++++ Material provided ++++

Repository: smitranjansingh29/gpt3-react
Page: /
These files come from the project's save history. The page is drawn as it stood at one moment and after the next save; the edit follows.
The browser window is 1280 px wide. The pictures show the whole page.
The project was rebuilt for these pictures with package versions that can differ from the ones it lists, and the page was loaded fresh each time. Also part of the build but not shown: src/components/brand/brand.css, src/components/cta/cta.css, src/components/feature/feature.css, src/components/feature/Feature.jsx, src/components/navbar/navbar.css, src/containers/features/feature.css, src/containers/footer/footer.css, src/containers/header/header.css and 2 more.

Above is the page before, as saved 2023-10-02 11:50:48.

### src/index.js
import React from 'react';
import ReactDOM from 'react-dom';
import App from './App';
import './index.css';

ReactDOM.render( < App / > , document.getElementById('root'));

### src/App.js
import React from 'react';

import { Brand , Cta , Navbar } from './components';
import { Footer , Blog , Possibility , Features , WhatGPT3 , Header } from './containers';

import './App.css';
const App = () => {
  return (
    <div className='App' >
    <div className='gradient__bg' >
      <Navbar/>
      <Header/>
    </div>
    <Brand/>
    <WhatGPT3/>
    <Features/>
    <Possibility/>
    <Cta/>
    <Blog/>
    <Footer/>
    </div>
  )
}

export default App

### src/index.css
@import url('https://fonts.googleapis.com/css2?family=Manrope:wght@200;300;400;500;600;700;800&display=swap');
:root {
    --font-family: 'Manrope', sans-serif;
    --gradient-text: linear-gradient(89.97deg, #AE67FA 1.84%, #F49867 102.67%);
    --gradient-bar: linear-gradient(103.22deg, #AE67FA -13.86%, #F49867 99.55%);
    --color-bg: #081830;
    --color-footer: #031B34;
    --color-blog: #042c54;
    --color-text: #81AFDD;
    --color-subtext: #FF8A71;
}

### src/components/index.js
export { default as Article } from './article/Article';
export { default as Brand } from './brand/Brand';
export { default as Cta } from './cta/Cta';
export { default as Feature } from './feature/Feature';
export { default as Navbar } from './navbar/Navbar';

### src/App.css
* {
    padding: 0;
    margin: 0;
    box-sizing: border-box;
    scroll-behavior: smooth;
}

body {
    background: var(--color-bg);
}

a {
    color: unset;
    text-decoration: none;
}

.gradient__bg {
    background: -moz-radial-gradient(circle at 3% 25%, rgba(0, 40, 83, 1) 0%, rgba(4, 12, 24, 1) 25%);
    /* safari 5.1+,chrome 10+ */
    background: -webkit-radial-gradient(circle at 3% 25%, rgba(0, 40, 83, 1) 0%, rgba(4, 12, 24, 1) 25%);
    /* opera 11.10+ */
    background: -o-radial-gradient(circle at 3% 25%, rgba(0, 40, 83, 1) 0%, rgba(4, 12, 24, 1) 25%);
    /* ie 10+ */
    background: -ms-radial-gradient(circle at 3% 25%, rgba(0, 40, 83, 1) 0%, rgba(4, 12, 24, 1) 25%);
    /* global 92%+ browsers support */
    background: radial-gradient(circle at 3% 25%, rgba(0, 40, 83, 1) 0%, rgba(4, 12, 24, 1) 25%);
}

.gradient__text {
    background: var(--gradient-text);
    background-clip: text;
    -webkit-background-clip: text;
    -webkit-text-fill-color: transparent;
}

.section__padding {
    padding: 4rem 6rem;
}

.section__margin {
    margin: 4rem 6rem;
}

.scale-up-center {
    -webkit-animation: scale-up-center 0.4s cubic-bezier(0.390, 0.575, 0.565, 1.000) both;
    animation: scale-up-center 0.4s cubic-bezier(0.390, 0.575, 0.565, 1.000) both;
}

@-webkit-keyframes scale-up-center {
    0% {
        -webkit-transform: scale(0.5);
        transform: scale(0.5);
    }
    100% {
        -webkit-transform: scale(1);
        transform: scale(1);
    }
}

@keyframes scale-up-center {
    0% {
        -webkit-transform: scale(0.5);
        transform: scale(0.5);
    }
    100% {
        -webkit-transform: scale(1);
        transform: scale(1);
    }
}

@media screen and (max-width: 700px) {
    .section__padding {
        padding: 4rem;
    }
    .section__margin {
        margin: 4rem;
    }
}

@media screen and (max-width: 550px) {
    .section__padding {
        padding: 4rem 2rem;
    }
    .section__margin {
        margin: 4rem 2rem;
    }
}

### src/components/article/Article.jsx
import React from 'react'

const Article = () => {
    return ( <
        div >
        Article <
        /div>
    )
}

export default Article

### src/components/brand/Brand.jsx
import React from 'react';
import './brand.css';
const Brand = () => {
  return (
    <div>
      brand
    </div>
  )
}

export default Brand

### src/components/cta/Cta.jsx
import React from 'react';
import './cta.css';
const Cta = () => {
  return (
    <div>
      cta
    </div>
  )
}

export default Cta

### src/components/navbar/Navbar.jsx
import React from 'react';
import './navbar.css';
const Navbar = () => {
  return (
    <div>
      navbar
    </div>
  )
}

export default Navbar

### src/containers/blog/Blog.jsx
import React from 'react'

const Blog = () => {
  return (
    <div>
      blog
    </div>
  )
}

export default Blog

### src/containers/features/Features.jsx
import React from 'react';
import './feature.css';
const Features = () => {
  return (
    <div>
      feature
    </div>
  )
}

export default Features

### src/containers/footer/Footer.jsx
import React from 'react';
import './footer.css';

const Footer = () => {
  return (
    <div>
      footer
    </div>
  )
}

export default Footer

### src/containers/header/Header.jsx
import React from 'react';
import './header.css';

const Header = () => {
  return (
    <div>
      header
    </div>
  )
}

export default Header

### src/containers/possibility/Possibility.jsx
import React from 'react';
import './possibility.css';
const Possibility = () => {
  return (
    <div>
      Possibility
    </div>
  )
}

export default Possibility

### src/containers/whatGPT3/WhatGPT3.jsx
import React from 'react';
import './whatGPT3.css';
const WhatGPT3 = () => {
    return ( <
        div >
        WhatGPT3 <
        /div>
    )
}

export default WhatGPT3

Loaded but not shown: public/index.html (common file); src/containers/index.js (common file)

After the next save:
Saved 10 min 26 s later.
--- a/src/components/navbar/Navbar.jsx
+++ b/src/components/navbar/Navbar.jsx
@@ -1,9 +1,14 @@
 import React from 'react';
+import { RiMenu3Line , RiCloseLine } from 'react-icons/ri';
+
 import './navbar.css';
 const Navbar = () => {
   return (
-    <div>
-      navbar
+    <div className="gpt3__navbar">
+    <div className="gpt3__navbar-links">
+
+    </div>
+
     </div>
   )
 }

++++

**Required action**: Return all lines in the data that include the word "width".

**Answer**:
@media screen and (max-width: 700px) {
@media screen and (max-width: 550px) {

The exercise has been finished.